45. Joshi, V. B., Geary, S. M. & Salem, A. K. Biodegradable particles as vaccine delivery systems: size matters. AAPS J. 15, 85–94 (2013).

46. Swanson, J. A. & Cannon, G. J. The macrophage capacity for phagocytosis. J. Cell Sci. 101, 907–913 (1992).

47. Chan, G. C., Chan, W. K. & Sze, D. M. The effects of beta-glucan on human immune and cancer cells. J. Hematol. Oncol. 2, 25 (2009).

48. Kim, O. Y. et al. Bacterial outer membrane vesicles suppress tumor by interferon-gamma-mediated antitumor response. Nat. Commun. 8, 626 (2017).

49. Kim, O. Y. et al. Immunization with Escherichia coli outer membrane vesicles protects bacteria-induced lethality via Th1 and Th17 cell responses. J. Immunol. 190, 4092–4102 (2013).

50. Stubbs, A. C. et al. Whole recombinant yeast vaccine activates dendritic cells and elicits protective cell-mediated immunity. Nat. Med. 7, 625–629 (2001).

51. Huang, H., Ostroff, G. R., Lee, C. K., Specht, C. A. & Levitz, S. M. Characterization and optimization of the glucan particle-based vaccine platform. Clin. Vaccin. Immunol. 20, 1585–1591 (2013).

52. Zhang, M., Kim, J. A. & Huang, A. Y. Optimizing Tumor Microenvironment for Cancer Immunotherapy: beta-Glucan-Based Nanoparticles. Front.

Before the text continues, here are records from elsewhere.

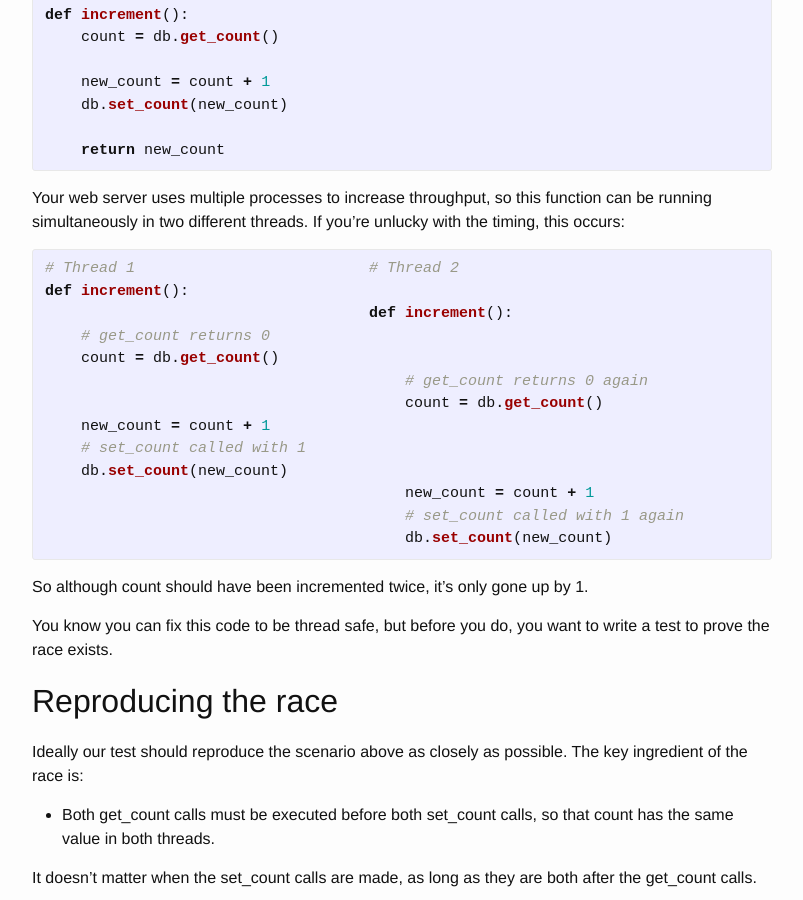
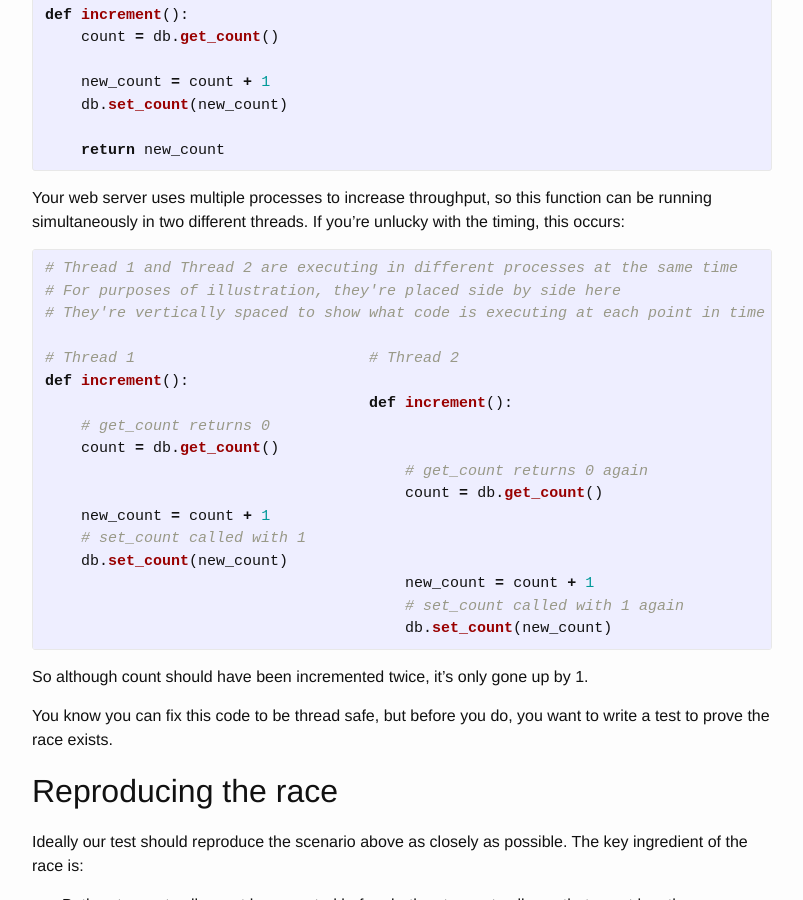
Before and after one commit to c-oreills/c-oreills-staging, a Jekyll site: the page built from _posts/2015-03-01-testing-race-conditions-in-python.md, in a window 1280 px wide and 900 px high, scrolled down 626 px. Shown: the whole window, without its empty margins (238-1041 px from the left). Built offline with Jekyll 4.4.1, drawn with Linux system fonts in a browser that asks for light colours.

Commit message:
Add comments to race condition code to encourage scrolling on mobile

```diff
--- a/_posts/2015-03-01-testing-race-conditions-in-python.md
+++ b/_posts/2015-03-01-testing-race-conditions-in-python.md
@@ -30,6 +30,10 @@ def increment():
 Your web server uses multiple processes to increase throughput, so this function can be running simultaneously in two different threads. If you're unlucky with the timing, this occurs:
 
 {% highlight python %}
+# Thread 1 and Thread 2 are executing in different processes at the same time
+# For purposes of illustration, they're placed side by side here
+# They're vertically spaced to show what code is executing at each point in time
+
 # Thread 1                          # Thread 2
 def increment():
                                     def increment():
```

Immunol. 9, 341 (2018).

53. Son, S. et al. Sugar-Nanocapsules Imprinted with Microbial Molecular Patterns for mRNA Vaccination. Nano Lett. 20, 1499–1509 (2020).

54. Zeng, Y. et al. Polysaccharide-based nanomedicines for cancer immunotherapy: a review. Bioact. Mater. 6, 3358–3382 (2021).

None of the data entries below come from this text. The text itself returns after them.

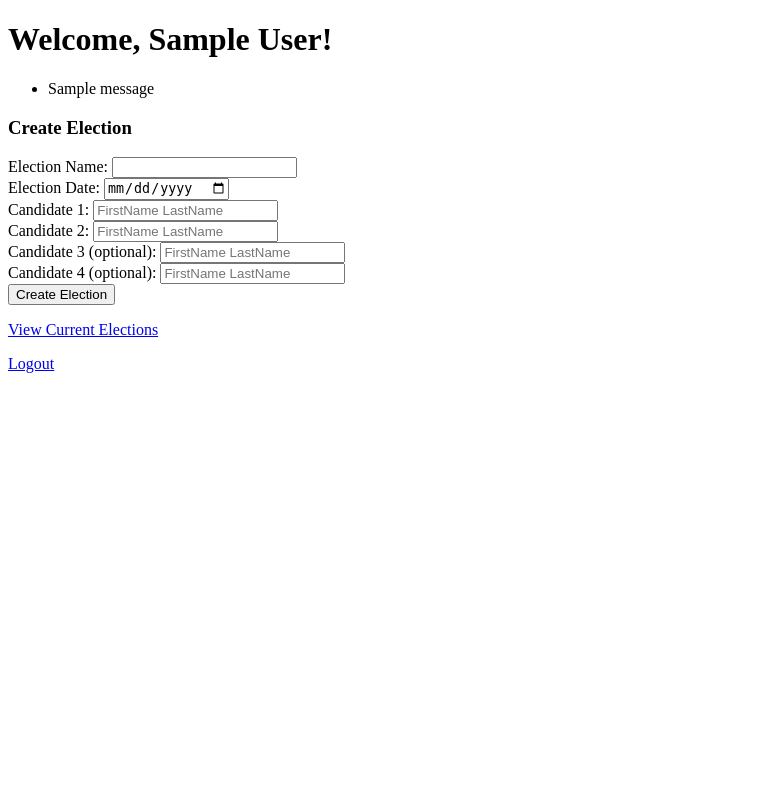
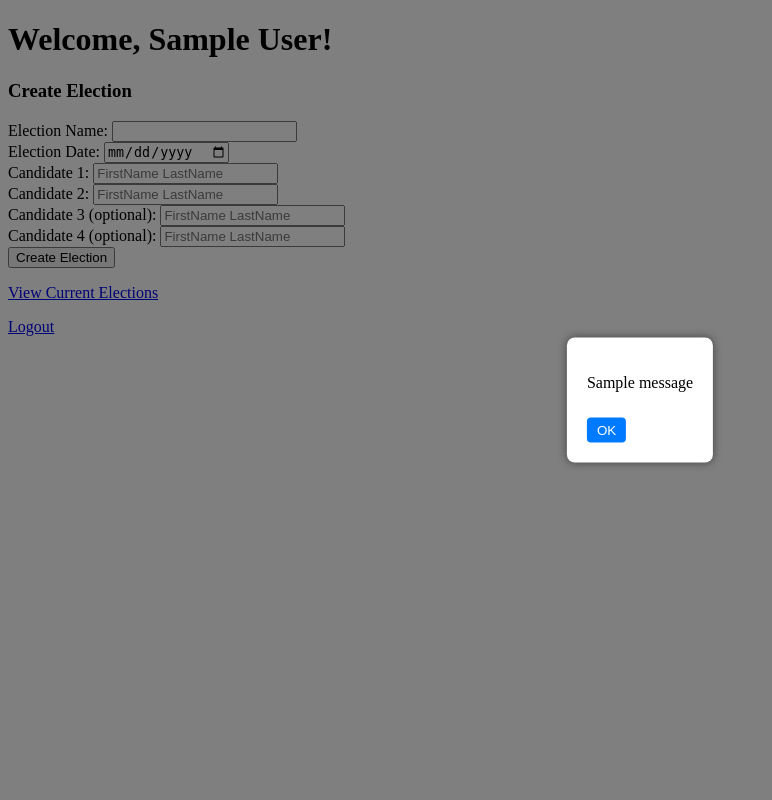
Before and after one commit to embrink/eVoting-Blockchain-System, a Flask app: page /admin_dashboard in a window 1280 px wide. Shown: the whole page, without its empty margins (0-772 px from the left). Run offline with Flask 3, Linux system fonts and the light colour scheme; the visitor is signed in with stand-in values (Sample User, id 1); tables that the repository leaves empty hold one stand-in row (values such as "Sample post"); one stand-in notice (Sample message) is shown.

Commit message:
styling for admin pop up messages

```diff
--- a/safeballot/templates/admin_dashboard.html
+++ b/safeballot/templates/admin_dashboard.html
@@ -9,6 +9,7 @@ Version History:
 - Version 1.3 (Sprint 4): Added election created message by Ella Brink
 - Version 1.4 (Sprint 4): Specified format for candidate inputs by Lauren Wilson
 - Version 1.5 (Sprint 4): Throws error when candidates don't match specified format by Lauren Wilson
+- Version 1.6 (Sprint 4): Added styling for popup messages by Lauren Wilson
 
 -->
 <!DOCTYPE html>
@@ -36,19 +37,63 @@ Version History:
         }
     </script>
 
+    <style>
+        /* Popup message styling */
+        .popup {
+            display: none;
+            position: fixed;
+            top: 50%;
+            left: 50%;
+            transform: translate(-50%, -50%);
+            background-color: white;
+            padding: 20px;
+            box-shadow: 0px 0px 10px rgba(0, 0, 0, 0.5);
+            border-radius: 8px;
+            z-index: 1000;
+        }
+        .popup.active {
+            display: block;
+        }
+        .overlay {
+            display: none;
+            position: fixed;
+            top: 0;
+            left: 0;
+            width: 100%;
+            height: 100%;
+            background: rgba(0, 0, 0, 0.5);
+            z-index: 999;
+        }
+        .overlay.active {
+            display: block;
+        }
+        .close-btn {
+            margin-top: 10px;
+            padding: 5px 10px;
+            background-color: #007BFF;
+            color: white;
+            border: none;
+            border-radius: 4px;
+            cursor: pointer;
+        }
+    </style>
 </head>
 <body>
     <h1>Welcome, {{ admin_name }}!</h1>
 
     <!-- Display flash messages -->
     {% with messages = get_flashed_messages(with_categories=true) %}
-        {% if messages %}
-            <ul>
+    {% if messages %}
+        <div class="overlay active"></div>
+        <div class="popup active">
             {% for category, message in messages %}
-                <li class="{{ category }}">{{ message }}</li>
+                <p>{{ message }}</p>
             {% endfor %}
-            </ul>
-        {% endif %}
+            <form method="GET" action="/login">
+                <button type="submit" class="close-btn">OK</button>
+            </form>
+        </div>
+    {% endif %}
     {% endwith %}
 
     <!-- Election creation form -->
```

55. Fan, Q. et al. An implantable blood clot–based immune niche for enhanced cancer vaccination. Sci. Adv. 6, eabb4639 (2020).

56. Han, X. et al. Red blood cell–derived nanoerythrosome for antigen delivery with enhanced cancer immunotherapy. Sci. Adv. 5, eaaw6870 (2019).

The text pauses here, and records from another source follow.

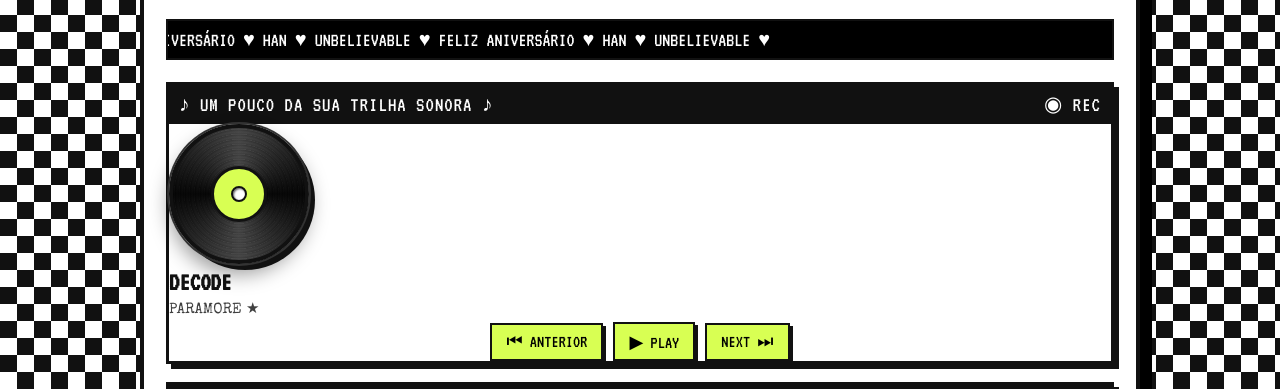
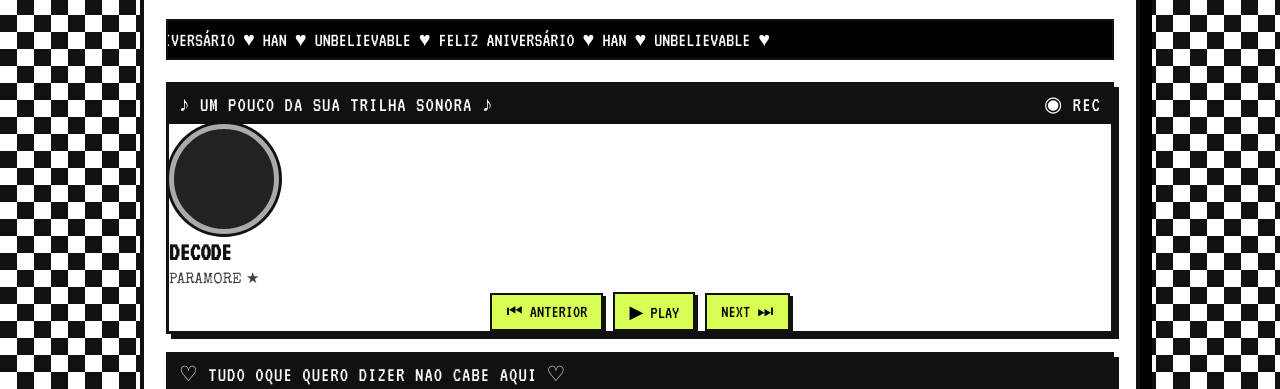
Before and after one commit to mariana3512m-maker/pagina-web-aniversario, a plain HTML site: page index.html in a window 1280 px wide. Shown: the part 376-765 px from the top of the page. Drawn offline with nearby package versions, Linux system fonts and the light colour scheme.

Commit message:
Update index.html

```diff
--- a/index.html
+++ b/index.html
@@ -128,68 +128,20 @@ main {
 }
 
 .disc {
-  width: 140px;
-  height: 140px;
+  width: 110px;
+  height: 110px;
   border-radius: 50%;
-
-  /* Base do vinil com os sulcos ranhurados e o brilho cónico */
-  background:
-    conic-gradient(from 0deg, rgba(255,255,255,0.2), rgba(0,0,0,0.7) 25%, rgba(255,255,255,0.2) 50%, rgba(0,0,0,0.7) 75%, rgba(255,255,255,0.2)),
-    repeating-radial-gradient(circle, #111 0px, #1c1c1c 2px, #0d0d0d 4px, #252525 5px);
-
-  border: 4px solid #111;
-  box-shadow:
-    0 0 0 2px #333,
-    6px 6px 0 #111,
-    0 10px 20px rgba(0,0,0,0.4);
-
+  background: #222;
+  border: 5px solid #aaa;
+  box-shadow: 0 0 0 3px #111;
   position: relative;
-  animation: spin 3.5s linear infinite;
+  animation: spin 4s linear infinite;
   animation-play-state: paused;
-}
-
-/* Selo/Rótulo verde no centro do vinil */
-.disc::before {
-  content: '';
-  position: absolute;
-  top: 50%;
-  left: 50%;
-  width: 50px;
-  height: 50px;
-  background: var(--lime);
-  border: 3px solid #111;
-  border-radius: 50%;
-  transform: translate(-50%, -50%);
-}
-
-/* Furo central do vinil */
-.disc::after {
-  content: '';
-  position: absolute;
-  top: 50%;
-  left: 50%;
-  width: 12px;
-  height: 12px;
-  background: #fff;
-  border: 2px solid #111;
-  border-radius: 50%;
-  transform: translate(-50%, -50%);
-  box-shadow: inset 1px 1px 2px rgba(0,0,0,0.6);
 }
 
 .disc.playing {
   animation-play-state: running;
 }
-
-@keyframes spin {
-  from { transform: rotate(0deg); }
-  to { transform: rotate(360deg); }
-}
-
-      @keyframes spin {
-        from { transform: rotate(0deg); }
-        to { transform: rotate(360deg); }
-      }
 
 @keyframes spin {
   to { transform: rotate(360deg); }
```
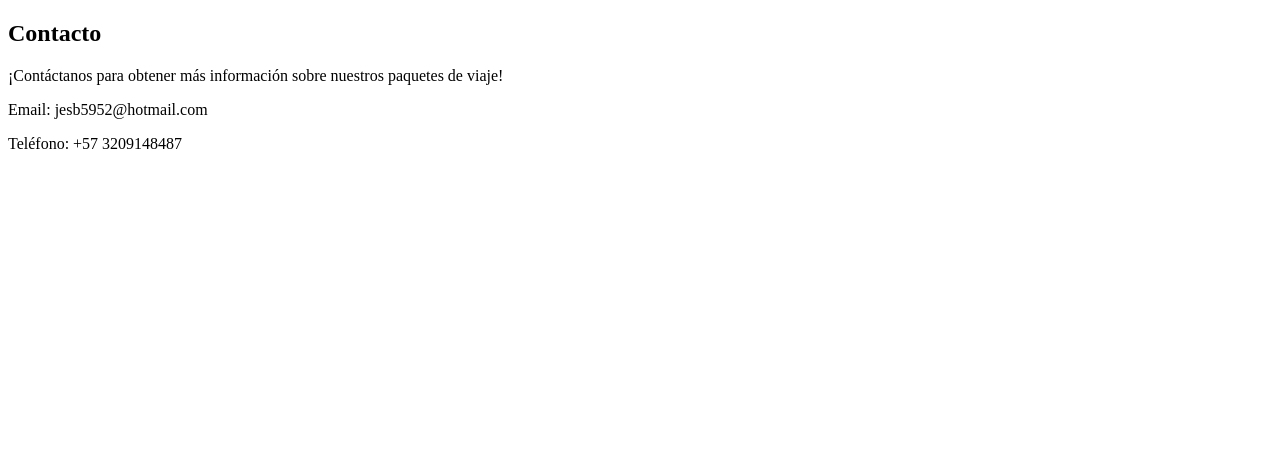
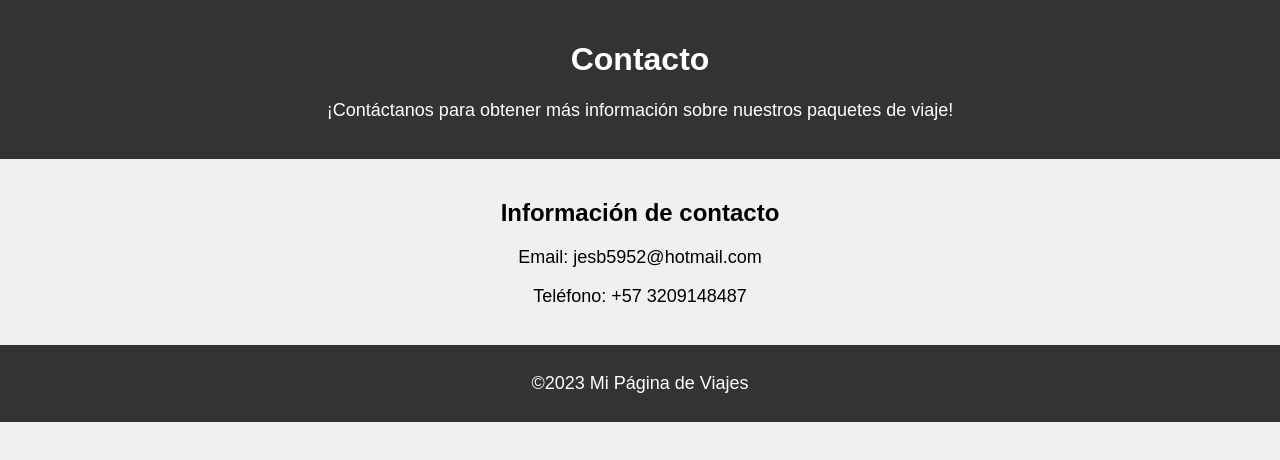
Before and after one commit to Serossss/fundamentosdeprogramacio30407, a plain HTML site: page css/contacto.html in a window 1280 px wide. Drawn offline with Linux system fonts and the light colour scheme.

Commit message:
modifique el apartado de contactos

```diff
--- a/css/contacto.html
+++ b/css/contacto.html
@@ -1,23 +1,57 @@
 <!DOCTYPE html>
 <html lang="en">
-</main>
-<section>
-  <h2>Contacto</h2>
-  <p>
-    ¡Contáctanos para obtener más información sobre nuestros paquetes de
-    viaje!
-  </p>
-  <p>Email: jesb5952@hotmail.com</p>
-  <p>Teléfono: +57 3209148487</p>
-</section>
-</main>
-<footer>
 <head>
     <meta charset="UTF-8">
     <meta name="viewport" content="width=device-width, initial-scale=1.0">
-    <title>Document</title>
+    <title>Contacto</title>
+    <style>
+        body {
+            font-family: Arial, sans-serif;
+            background-color: #f0f0f0;
+            margin: 0;
+            padding: 0;
+        }
+
+        header {
+            background-color: #333;
+            color: #fff;
+            text-align: center;
+            padding: 20px;
+        }
+
+        section {
+            text-align: center;
+            padding: 20px;
+        }
+
+        h2 {
+            font-size: 24px;
+        }
+
+        p {
+            font-size: 18px;
+        }
+
+        footer {
+            background-color: #333;
+            color: #fff;
+            text-align: center;
+            padding: 10px;
+        }
+    </style>
 </head>
 <body>
-
+    <header>
+        <h1>Contacto</h1>
+        <p>¡Contáctanos para obtener más información sobre nuestros paquetes de viaje!</p>
+    </header>
+    <section>
+        <h2>Información de contacto</h2>
+        <p>Email: jesb5952@hotmail.com</p>
+        <p>Teléfono: +57 3209148487</p>
+    </section>
+    <footer>
+        <p>&copy;2023 Mi Página de Viajes</p>
+    </footer>
 </body>
 </html>
```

Acknowledgements

We thank the graduate student interdisciplinary innovation training program of Soochow University. This work was supported by National Natural Science Foundation of China (No. 31900988 C.W., 81770216 J.C., and 11971021 Jin.C.), the Natural Science Foundation of Jiangsu Province (No. SBK2019040088 C.W.), Jiangsu Province Six Talent Peaks Project (No. SWYY-110 C.W.). This work was also supported by the Program for Jiangsu Specially-Appointed Professors to C.W. This work was partly supported by Collaborative Innovation Center of Suzhou Nano Science & Technology, the Priority Academic Program Development of Jiangsu Higher Education Institutions (PAPD), the 111 Project. This work was partly supported by Undergraduate Training Program for Innovation and Entrepreneurship, Soochow University (Project 201910285013Z).

Author information

Authors

Contributions

C.W. and J.X. designed the project. J.X. performed the experiments, collected the data, and analyzed and interpreted the data. All authors contributed to the writing of the paper, discussed the results and implications, and edited the paper at all stages.

Corresponding authors

Correspondence to Jianhong Chu, Jingrun Chen or Chao Wang.

Ethics declarations

Competing interests

The authors declare no competing interests.

Peer review information

Nature Communications thanks Jianxiang Zhang and the other, anonymous, reviewer(s) for their contribution to the peer review of this work.

Publisher’s note Springer Nature remains neutral with regard to jurisdictional claims in published maps and institutional affiliations.

Rights and permissions

Reprints and Permissions

Xu, J., Ma, Q., Zhang, Y. et al. Yeast-derived nanoparticles remodel the immunosuppressive microenvironment in tumor and tumor-draining lymph nodes to suppress tumor growth. Nat Commun 13, 110 (2022). https://doi.org/10.1038/s41467-021-27750-2

• Accepted:

• Published:

• DOI: https://doi.org/10.1038/s41467-021-27750-2

• Microparticles: biogenesis, characteristics and intervention therapy for cancers in preclinical and clinical research

• Yan Hu
• Yajie Sun
• Kunyu Yang

Journal of Nanobiotechnology (2022)